The clash between CNN leadership and the newsroom has put the network in an almost impossible position. The network certainly can't ignore Trump, who remains the most popular figure in the Republican Party, and very likely its next nominee for president. Then again, frustrated CNN journos insist that they can't treat him like any other candidate. This is, after all, a president whose first term ended in a deadly riot by his supporters at the Capitol. Earlier in his presidency, one of Trump's supporters got so hopped up on his CNN-bashing he sent pipe bombs to its New York headquarters. "He's a danger to the country and a danger to democracy," one CNN source said. "And there's a lot of people who think he should be covered like that."

As CNN struggles with these big questions about how to cover Trump, leadership has sought to tamp down concerns about the ratings plunge. Licht and his boss David Zaslav, the chief executive of Warner Bros. Discovery, see CNN as a reputational asset for its parent company. They want to restore the credibility of the network, leaving behind the business model embraced by Zucker, which drew big ratings and big profits but also criticism for partisan theatrics. The anchor I spoke with was skeptical of that strategy: "By now, shouldn't this experiment that they’ve embarked on have paid some kind of dividends? They’ve been thinking, if we dial back the coverage in certain ways, maybe we’ll get some of Fox's viewers. It didn't happen."

The dark undercurrent to these missteps is belt-tightening throughout CNN that has resulted in layoffs and cost-cutting across the board, angering staff who point to the irony of the large pay packages enjoyed by executives like Zaslav. "There's a lot of questions about what Zaslav is up to," a CNN anchor said. "He's at the Cannes Film Festival partying with Graydon Carter while they’re laying people off and telling us we have no money. How is that sending a positive message to the rank and file?"

The problem for Licht's vision is that while viewers may say they want nonpartisan news, they don't watch it very much. As the quiet new CNN sinks in the ratings, MSNBC, which blends news shows and progressive opinion programming, is faring surprisingly well. Liberal darling Rachel Maddow now hosts her MSNBC show just once a week, but she's the top-rated host on cable news every time she is on air. Meanwhile, the network has cultivated other stars, like Nicolle Wallace and Ari Melber. MSNBC is no doubt confident that once the 2024 race heats up, progressives fearful of a Trump return to the White House — or even a DeSantis victory — will tune in to have their fears echoed by Maddow and the network's stable of progressive opinion hosts and political analysts.

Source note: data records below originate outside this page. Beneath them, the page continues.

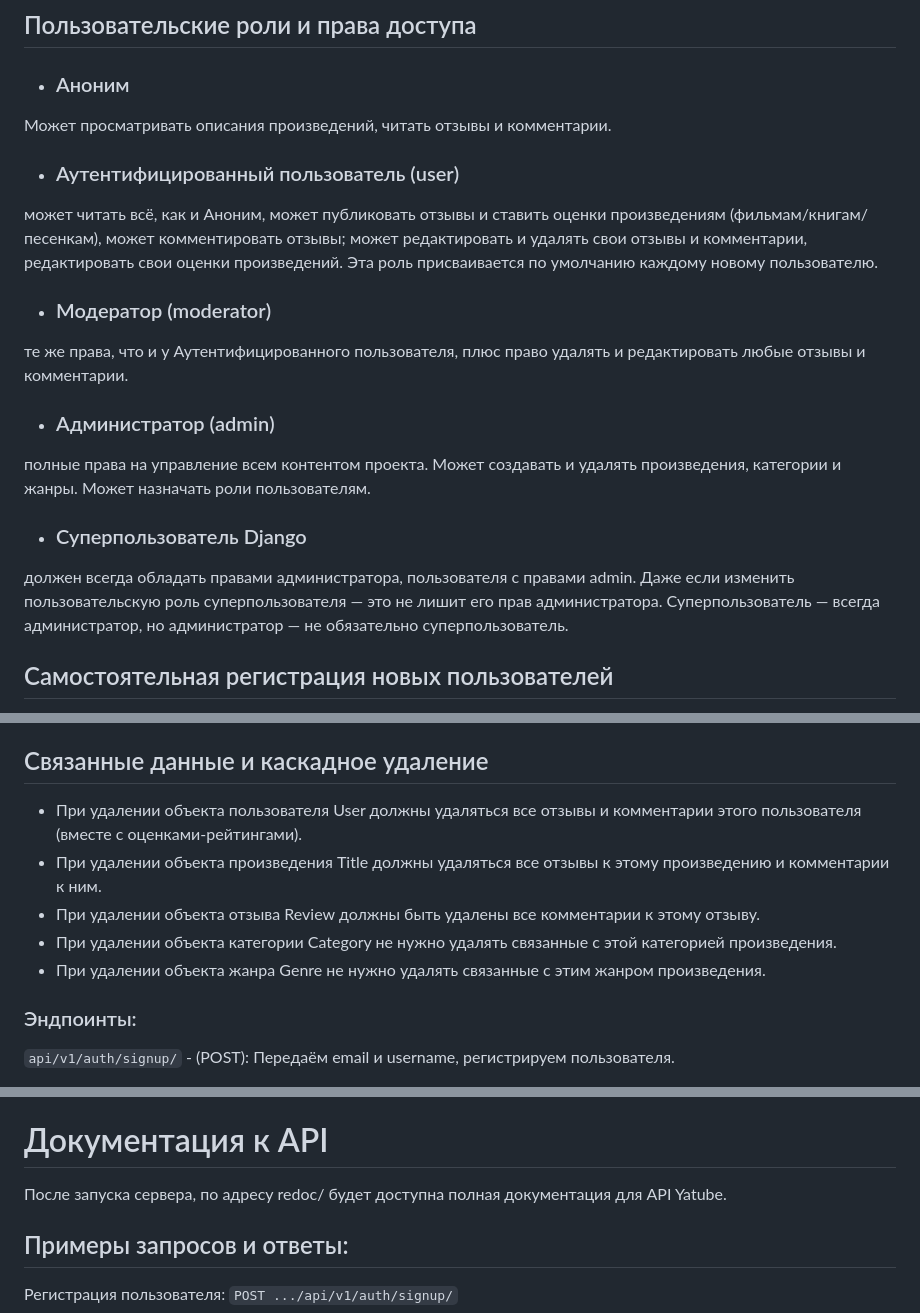
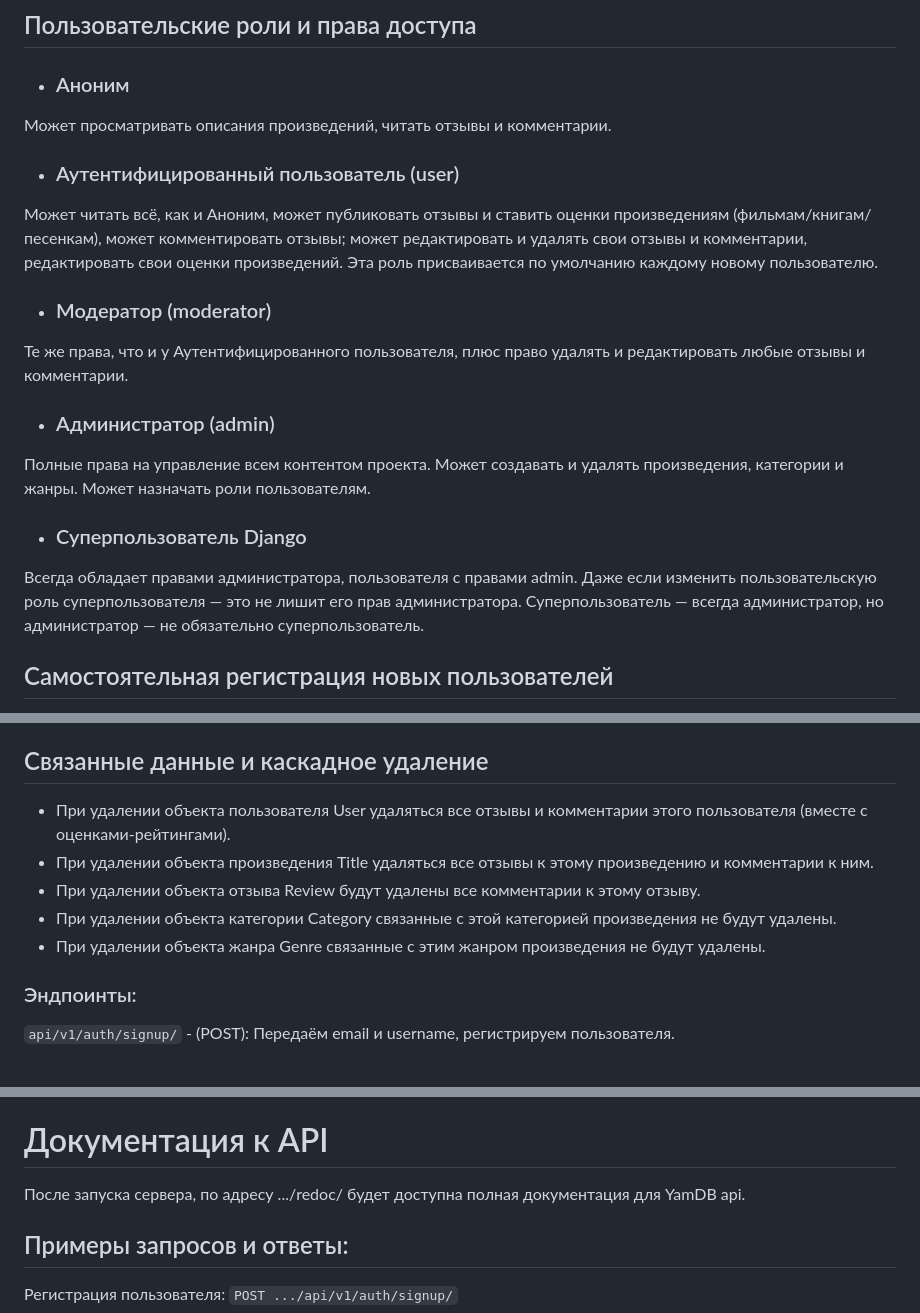
Before and after one commit to NRmously/api_yamdb, a Markdown page: README.md, 3 parts joined by grey strips. Drawn GitHub-style.

```diff
--- a/README.md
+++ b/README.md
@@ -64,13 +64,13 @@ python manage.py runserver
 - ### Аноним
 Может просматривать описания произведений, читать отзывы и комментарии.
 - ### Аутентифицированный пользователь (user)
-может читать всё, как и Аноним, может публиковать отзывы и ставить оценки произведениям (фильмам/книгам/песенкам), может комментировать отзывы; может редактировать и удалять свои отзывы и комментарии, редактировать свои оценки произведений. Эта роль присваивается по умолчанию каждому новому пользователю.
+Может читать всё, как и Аноним, может публиковать отзывы и ставить оценки произведениям (фильмам/книгам/песенкам), может комментировать отзывы; может редактировать и удалять свои отзывы и комментарии, редактировать свои оценки произведений. Эта роль присваивается по умолчанию каждому новому пользователю.
 - ### Модератор (moderator)
-те же права, что и у Аутентифицированного пользователя, плюс право удалять и редактировать любые отзывы и комментарии.
+Те же права, что и у Аутентифицированного пользователя, плюс право удалять и редактировать любые отзывы и комментарии.
 - ### Администратор (admin)
-полные права на управление всем контентом проекта. Может создавать и удалять произведения, категории и жанры. Может назначать роли пользователям.
+Полные права на управление всем контентом проекта. Может создавать и удалять произведения, категории и жанры. Может назначать роли пользователям.
 - ### Суперпользователь Django
-должен всегда обладать правами администратора, пользователя с правами admin. Даже если изменить пользовательскую роль суперпользователя — это не лишит его прав администратора. Суперпользователь — всегда администратор, но администратор — не обязательно суперпользователь.
+Всегда обладает правами администратора, пользователя с правами admin. Даже если изменить пользовательскую роль суперпользователя — это не лишит его прав администратора. Суперпользователь — всегда администратор, но администратор — не обязательно суперпользователь.
 
 ## Самостоятельная регистрация новых пользователей
 - Пользователь отправляет POST-запрос с параметрами email и username на эндпоинт /api/v1/auth/signup/.
@@ -88,11 +88,11 @@ python manage.py runserver
 Далее пользователь отправляет POST-запрос с параметрами username и confirmation_code на эндпоинт /api/v1/auth/token/, в ответе на запрос ему приходит token (JWT-токен), как и при самостоятельной регистрации.
 
 ## Связанные данные и каскадное удаление
-- При удалении объекта пользователя User должны удаляться все отзывы и комментарии этого пользователя (вместе с оценками-рейтингами).
-- При удалении объекта произведения Title должны удаляться все отзывы к этому произведению и комментарии к ним.
-- При удалении объекта отзыва Review должны быть удалены все комментарии к этому отзыву.
-- При удалении объекта категории Category не нужно удалять связанные с этой категорией произведения.
-- При удалении объекта жанра Genre не нужно удалять связанные с этим жанром произведения.
+- При удалении объекта пользователя User удаляться все отзывы и комментарии этого пользователя (вместе с оценками-рейтингами).
+- При удалении объекта произведения Title удаляться все отзывы к этому произведению и комментарии к ним.
+- При удалении объекта отзыва Review будут удалены все комментарии к этому отзыву.
+- При удалении объекта категории Category связанные с этой категорией произведения не будут удалены.
+- При удалении объекта жанра Genre связанные с этим жанром произведения не будут удалены.
 
 ### Эндпоинты:
 `api/v1/auth/signup/` - (POST): Передаём email и username, регистрируем пользователя.
@@ -126,7 +126,7 @@ python manage.py runserver
 `api/v1/users/me/` - (GET, PATCH): Получаем свои данные пользователя, либо обновляем свои данные, передавая username, email, first_name, last_name, bio, role (требуется токен).
 
 # Документация к API
-После запуска сервера, по адресу redoc/ будет доступна полная документация для API Yatube.
+После запуска сервера, по адресу .../redoc/ будет доступна полная документация для YamDB api.
 
 ## Примеры запросов и ответы:
 Регистрация пользователя:
```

Amid the doom and gloom expressed by veterans of cable news, the industry remains incredibly powerful. Online media junkies and their dealers — the YouTubers and TikTokkers of the world — have long scoffed at audience numbers drawn by cable news. Yet those ratings belie the monumental influence of the industry. The real data is in the cumulative viewership. For CNN, that was some 68 million viewers in the first quarter of the year — some 20 percent of America.

Even that fails to show the true power of cable news, which is that CNN, MSNBC and Fox have been the center of gravity of American politics for decades. "On a night like Super Tuesday or the Iowa caucuses, people will be turning on their TVs," one cable news insider said. Everyone from lowly political operatives to presidents of the United States watch obsessively on such occasions, using cable news to drive their messaging and sometimes taking their cues from hosts. When DeSantis appeared on Newsmax following his rocky Twitter launch, he told host Eric Bolling, "I’m actually not a big social media guy. I would rather watch you than be on some app." For once, Trump no doubt agreed with his 2024 opponent.

Cable news may be facing a crisis, fueled by the gradual decline of viewership and high-profile scandals rocking its major networks. But don't count it out in 2024. "TV might not have the same dominance it once did, but it's still the biggest animal in the jungle," a top Trump adviser told me. Cable news might be down for now, but the next election is likely to be decided in its studios.

This article is taken from The Spectator's July 2023 World edition.


Aidan McLaughlin

Aidan McLaughlin is the editor-in-chief of Mediaite.